ENTHUSIASTIC adherents have compared the principle of natural selection with the principle of gravitation. The comparison is not warranted. In the first place the one is far from having a like cardinal value with the other as a scientific truth; and in the second place it is not the sole cause of the phenomena to be explained, as Mr. Darwin himself admitted when recognizing the inherited effects of use and disuse. Nevertheless, after making these reservations, I will for a moment adopt the comparison; because, by its aid, I shall be enabled clearly to show the nature of a widely prevalent misconception.

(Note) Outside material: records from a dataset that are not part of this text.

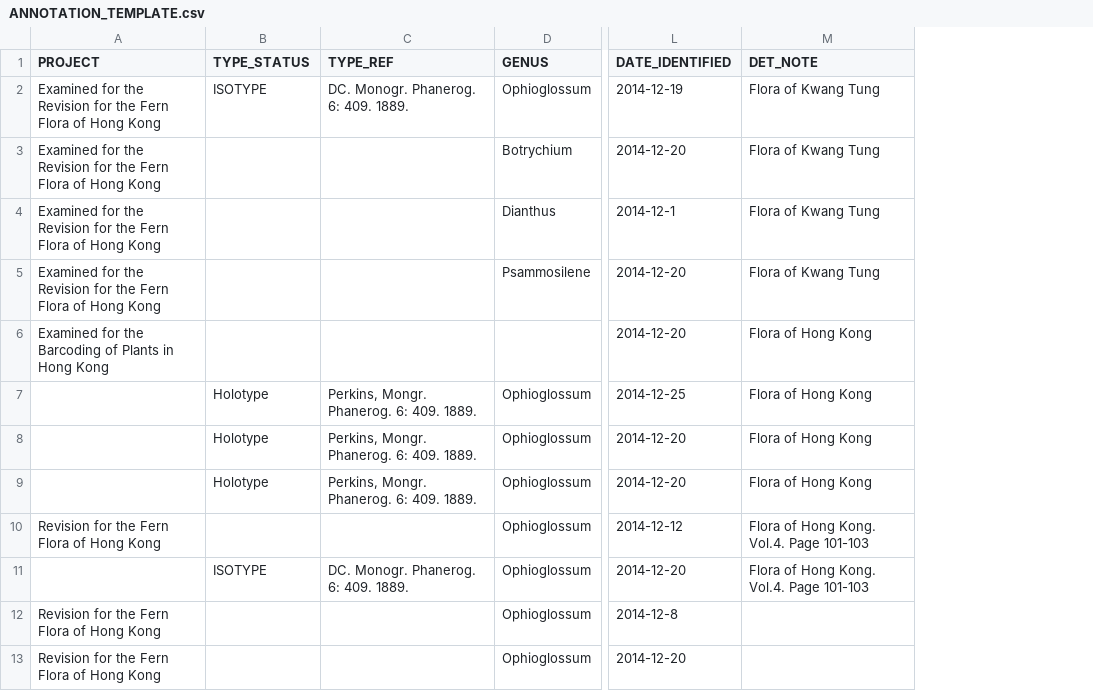
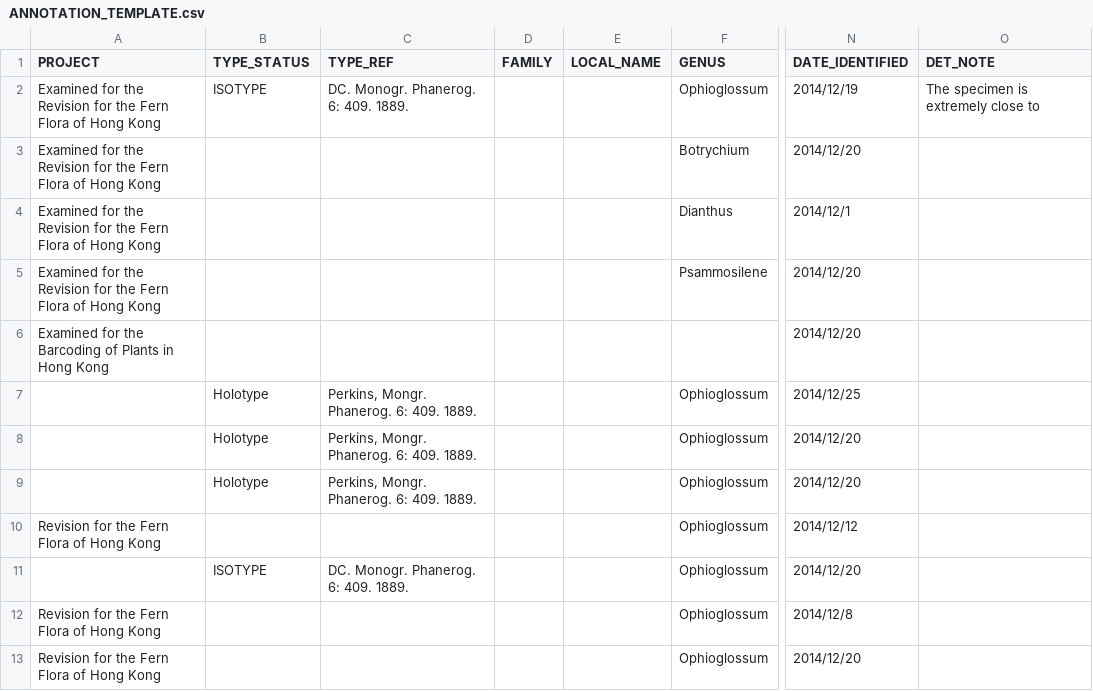
Before and after one commit to r-forge/herblabel, a CSV file: pkg/herblabel/inst/extdata/ANNOTATION_TEMPLATE.csv, drawn as a sheet; only a part is shown, gaps mark what is left out; addresses are those after the commit; the diff covers the shown part only; the diff names each change by its address in the sheet, - before the commit and + after, or states it on an @@ line.

```diff
--- a/pkg/herblabel/inst/extdata/ANNOTATION_TEMPLATE.csv
+++ b/pkg/herblabel/inst/extdata/ANNOTATION_TEMPLATE.csv
+column D (FAMILY), empty
+column E (LOCAL_NAME), empty
-N2 (DATE_IDENTIFIED): 2014-12-19
+N2 (DATE_IDENTIFIED): 2014/12/19
-O2 (DET_NOTE): Flora of Kwang Tung
+O2 (DET_NOTE): The specimen is extremely close to
-N3 (DATE_IDENTIFIED): 2014-12-20
+N3 (DATE_IDENTIFIED): 2014/12/20
-O3:O5 (DET_NOTE): Flora of Kwang Tung
+O3:O5 (DET_NOTE): (empty)
-N4 (DATE_IDENTIFIED): 2014-12-1
+N4 (DATE_IDENTIFIED): 2014/12/1
-N5:N6 (DATE_IDENTIFIED): 2014-12-20
+N5:N6 (DATE_IDENTIFIED): 2014/12/20
-O6:O9 (DET_NOTE): Flora of Hong Kong
+O6:O9 (DET_NOTE): (empty)
-N7 (DATE_IDENTIFIED): 2014-12-25
+N7 (DATE_IDENTIFIED): 2014/12/25
-N8:N9 (DATE_IDENTIFIED): 2014-12-20
+N8:N9 (DATE_IDENTIFIED): 2014/12/20
-N10 (DATE_IDENTIFIED): 2014-12-12
+N10 (DATE_IDENTIFIED): 2014/12/12
-O10:O11 (DET_NOTE): Flora of Hong Kong. Vol.4. Page 101-103
+O10:O11 (DET_NOTE): (empty)
-N11 (DATE_IDENTIFIED): 2014-12-20
+N11 (DATE_IDENTIFIED): 2014/12/20
-N12 (DATE_IDENTIFIED): 2014-12-8
+N12 (DATE_IDENTIFIED): 2014/12/8
-N13 (DATE_IDENTIFIED): 2014-12-20
+N13 (DATE_IDENTIFIED): 2014/12/20
```
Also changed, not shown: 4 added rows, 3 removed rows and 6 edited cells elsewhere in this file, pkg/herblabel/inst/extdata/DARWIN_CORE_HERBARIUM_RECORDS_TEMPLATE.csv, 11 other files.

Let us suppose that our days were the days when Newton had lately propounded his theory, and that the newspaper reader (or as there were few such in those days, let us say "the man in the street") had been told about it. Suppose it had been explained to him that, according to Newton, bodies attract one another directly as their masses and inversely as the squares of their distances, and that the phenomena presented by the Solar System had been accounted for by him as conforming to this law. Suppose that presently the man, thus far instructed, learned that there were skeptics: Clairaut, for instance, having found that certain of the Moon's motions could not be explained as results of gravitation, and that consequently Newton's interpretation of planetary motions was untenable. Now suppose the man inferred that along with the theory of gravitation the theory of the Solar System must be abandoned; and that certain views of Copernicus, of which he had heard, and certain other views of Kepler, had been disproved. What, in such case, should we say? Evidently that the man made a profound mistake in identifying the theory of gravitation with the theory of the Solar System. We should say that there were independent reasons for accepting the Copernican system and the laws of Kepler; and that though, were the law of gravitation disproved, the pre-existing theory of the Solar System would lack that rational interpretation which the law of gravitation gave to it, yet it would remain standing on conclusive evidence.
Mr. Darwin's doctrine of natural selection and the doctrine of organic evolution are, by most people, unhesitatingly supposed to be one and the same thing. Yet between them there is a difference analogous to that between the theory of gravitation and the theory of the Solar System; and just as the theory of the Solar
- Inaugural Address to the British Association, 1894.